WORK TO COMPLETE -
The required output is a copy of each line in the material below that includes "registry".
INFORMATION SUPPLIED START
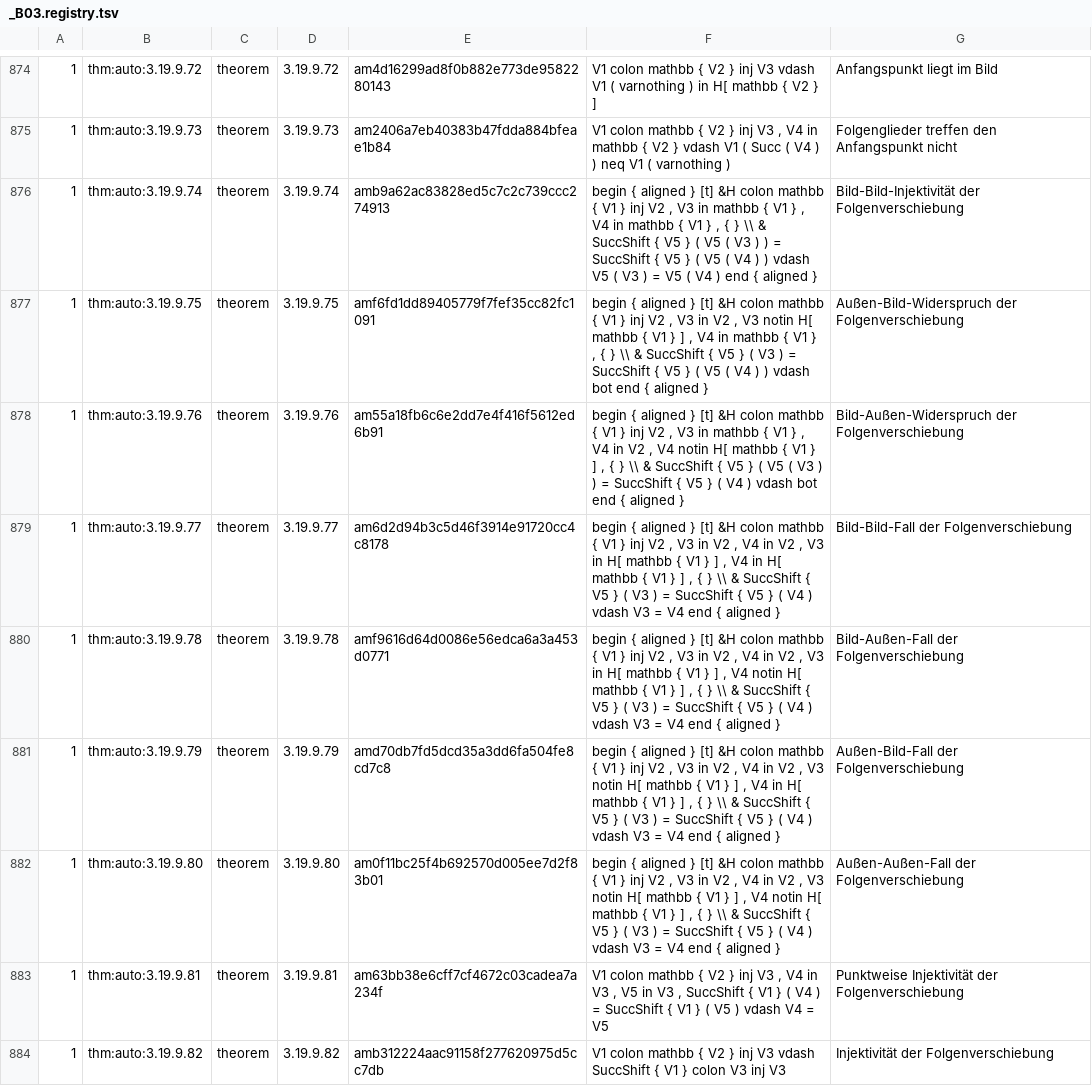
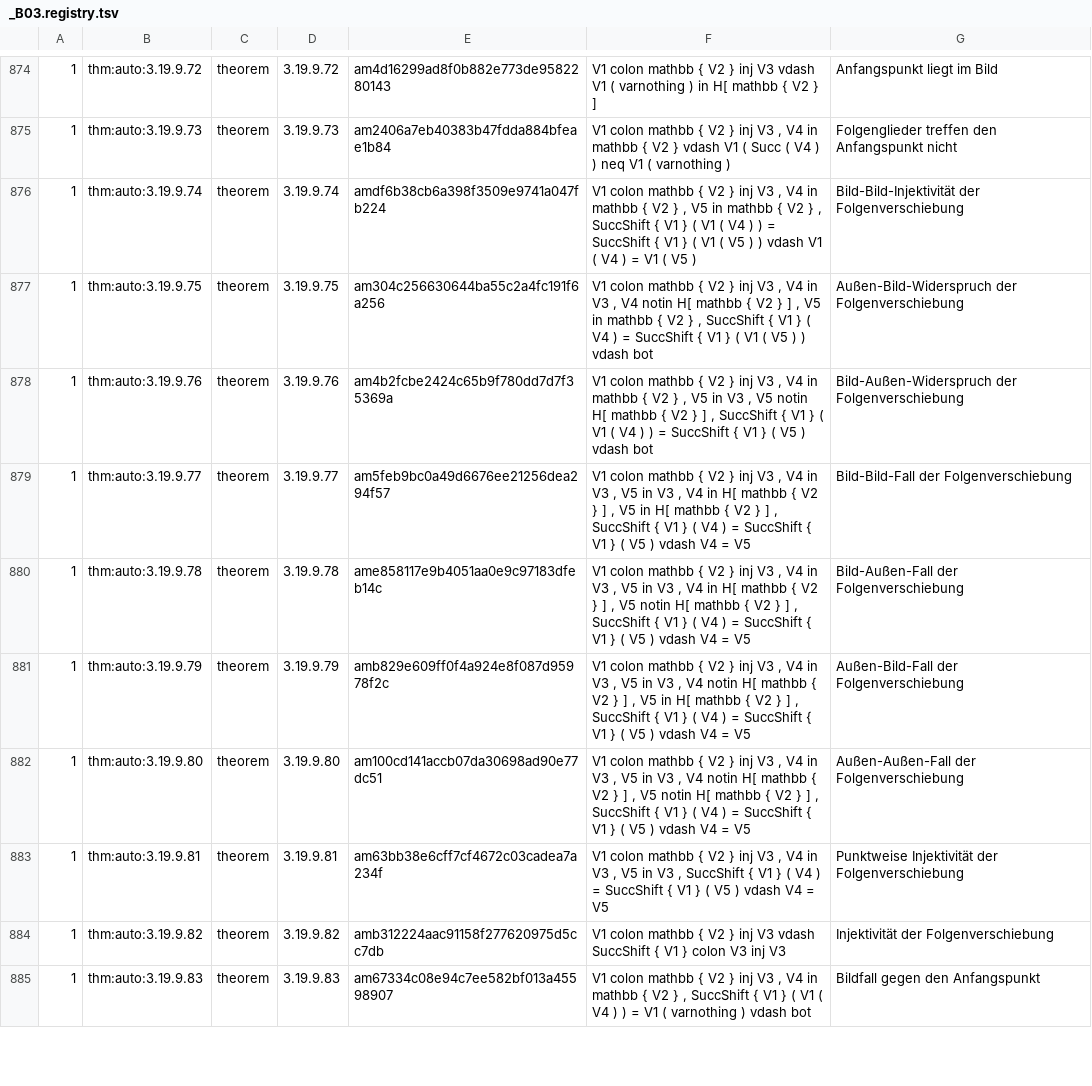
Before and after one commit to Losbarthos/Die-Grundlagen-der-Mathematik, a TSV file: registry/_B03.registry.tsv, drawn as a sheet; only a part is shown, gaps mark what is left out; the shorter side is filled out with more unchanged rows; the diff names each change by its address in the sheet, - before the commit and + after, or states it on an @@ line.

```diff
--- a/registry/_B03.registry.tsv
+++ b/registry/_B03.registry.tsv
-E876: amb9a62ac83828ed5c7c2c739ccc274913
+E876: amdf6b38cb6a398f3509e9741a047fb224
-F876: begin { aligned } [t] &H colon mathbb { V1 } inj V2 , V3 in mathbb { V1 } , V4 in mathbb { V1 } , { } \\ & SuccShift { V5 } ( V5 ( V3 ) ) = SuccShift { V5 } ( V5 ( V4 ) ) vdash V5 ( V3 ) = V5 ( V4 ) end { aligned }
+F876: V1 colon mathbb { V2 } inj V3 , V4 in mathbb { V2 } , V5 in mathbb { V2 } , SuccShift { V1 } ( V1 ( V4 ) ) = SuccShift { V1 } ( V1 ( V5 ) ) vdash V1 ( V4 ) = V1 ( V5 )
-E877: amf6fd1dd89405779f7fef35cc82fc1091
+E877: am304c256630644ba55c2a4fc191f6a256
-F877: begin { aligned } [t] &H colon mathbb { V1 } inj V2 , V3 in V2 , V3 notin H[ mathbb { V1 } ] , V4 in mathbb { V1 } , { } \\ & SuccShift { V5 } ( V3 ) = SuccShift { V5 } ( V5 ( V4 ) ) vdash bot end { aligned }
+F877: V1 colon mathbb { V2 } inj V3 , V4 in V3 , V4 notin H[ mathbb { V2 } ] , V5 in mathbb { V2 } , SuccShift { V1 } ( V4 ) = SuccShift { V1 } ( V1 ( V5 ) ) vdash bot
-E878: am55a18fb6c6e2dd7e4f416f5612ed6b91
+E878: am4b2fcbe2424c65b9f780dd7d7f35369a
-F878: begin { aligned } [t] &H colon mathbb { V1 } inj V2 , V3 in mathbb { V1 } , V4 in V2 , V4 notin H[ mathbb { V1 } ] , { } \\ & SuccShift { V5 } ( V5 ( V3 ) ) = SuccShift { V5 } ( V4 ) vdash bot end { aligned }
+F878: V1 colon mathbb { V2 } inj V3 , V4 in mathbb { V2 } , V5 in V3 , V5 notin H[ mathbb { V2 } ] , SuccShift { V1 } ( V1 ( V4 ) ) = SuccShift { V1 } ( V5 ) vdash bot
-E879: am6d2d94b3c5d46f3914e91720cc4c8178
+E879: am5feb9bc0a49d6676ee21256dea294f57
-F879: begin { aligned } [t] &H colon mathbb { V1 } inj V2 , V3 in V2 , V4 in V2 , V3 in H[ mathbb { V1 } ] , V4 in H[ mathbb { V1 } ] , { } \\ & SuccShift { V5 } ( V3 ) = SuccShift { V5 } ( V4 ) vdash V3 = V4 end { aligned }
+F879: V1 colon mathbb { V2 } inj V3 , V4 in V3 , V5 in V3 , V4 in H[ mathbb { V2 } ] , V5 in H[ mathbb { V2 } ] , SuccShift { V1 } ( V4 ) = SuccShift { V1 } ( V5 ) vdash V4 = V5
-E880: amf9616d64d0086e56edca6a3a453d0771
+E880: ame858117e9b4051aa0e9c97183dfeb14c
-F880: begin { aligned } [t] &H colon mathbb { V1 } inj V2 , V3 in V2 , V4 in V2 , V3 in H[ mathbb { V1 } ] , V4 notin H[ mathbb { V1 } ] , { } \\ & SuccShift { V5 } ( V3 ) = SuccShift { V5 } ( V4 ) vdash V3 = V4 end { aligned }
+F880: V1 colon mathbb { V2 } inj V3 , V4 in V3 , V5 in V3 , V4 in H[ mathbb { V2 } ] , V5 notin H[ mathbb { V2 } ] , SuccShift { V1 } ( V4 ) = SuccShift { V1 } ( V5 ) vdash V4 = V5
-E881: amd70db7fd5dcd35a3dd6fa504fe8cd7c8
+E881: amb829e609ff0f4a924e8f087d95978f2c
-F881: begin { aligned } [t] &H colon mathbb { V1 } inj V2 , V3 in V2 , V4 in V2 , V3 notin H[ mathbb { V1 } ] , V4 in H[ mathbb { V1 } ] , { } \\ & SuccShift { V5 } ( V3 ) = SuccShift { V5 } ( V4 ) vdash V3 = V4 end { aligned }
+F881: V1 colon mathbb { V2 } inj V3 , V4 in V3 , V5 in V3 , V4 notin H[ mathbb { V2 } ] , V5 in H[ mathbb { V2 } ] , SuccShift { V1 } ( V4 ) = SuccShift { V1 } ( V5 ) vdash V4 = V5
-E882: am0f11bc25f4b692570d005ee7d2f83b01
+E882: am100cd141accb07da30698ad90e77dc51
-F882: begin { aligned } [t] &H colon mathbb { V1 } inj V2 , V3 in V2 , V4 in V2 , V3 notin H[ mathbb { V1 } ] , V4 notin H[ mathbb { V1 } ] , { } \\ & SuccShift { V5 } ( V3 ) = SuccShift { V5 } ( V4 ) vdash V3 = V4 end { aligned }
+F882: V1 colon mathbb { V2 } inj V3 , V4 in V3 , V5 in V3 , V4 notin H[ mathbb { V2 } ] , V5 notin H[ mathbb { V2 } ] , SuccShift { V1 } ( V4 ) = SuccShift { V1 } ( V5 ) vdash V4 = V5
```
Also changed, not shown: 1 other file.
INFORMATION SUPPLIED END
FINAL ANSWER -
Before and after one commit to Losbarthos/Die-Grundlagen-der-Mathematik, a TSV file: registry/_B03.registry.tsv, drawn as a sheet; only a part is shown, gaps mark what is left out; the shorter side is filled out with more unchanged rows; the diff names each change by its address in the sheet, - before the commit and + after, or states it on an @@ line.
--- a/registry/_B03.registry.tsv
+++ b/registry/_B03.registry.tsv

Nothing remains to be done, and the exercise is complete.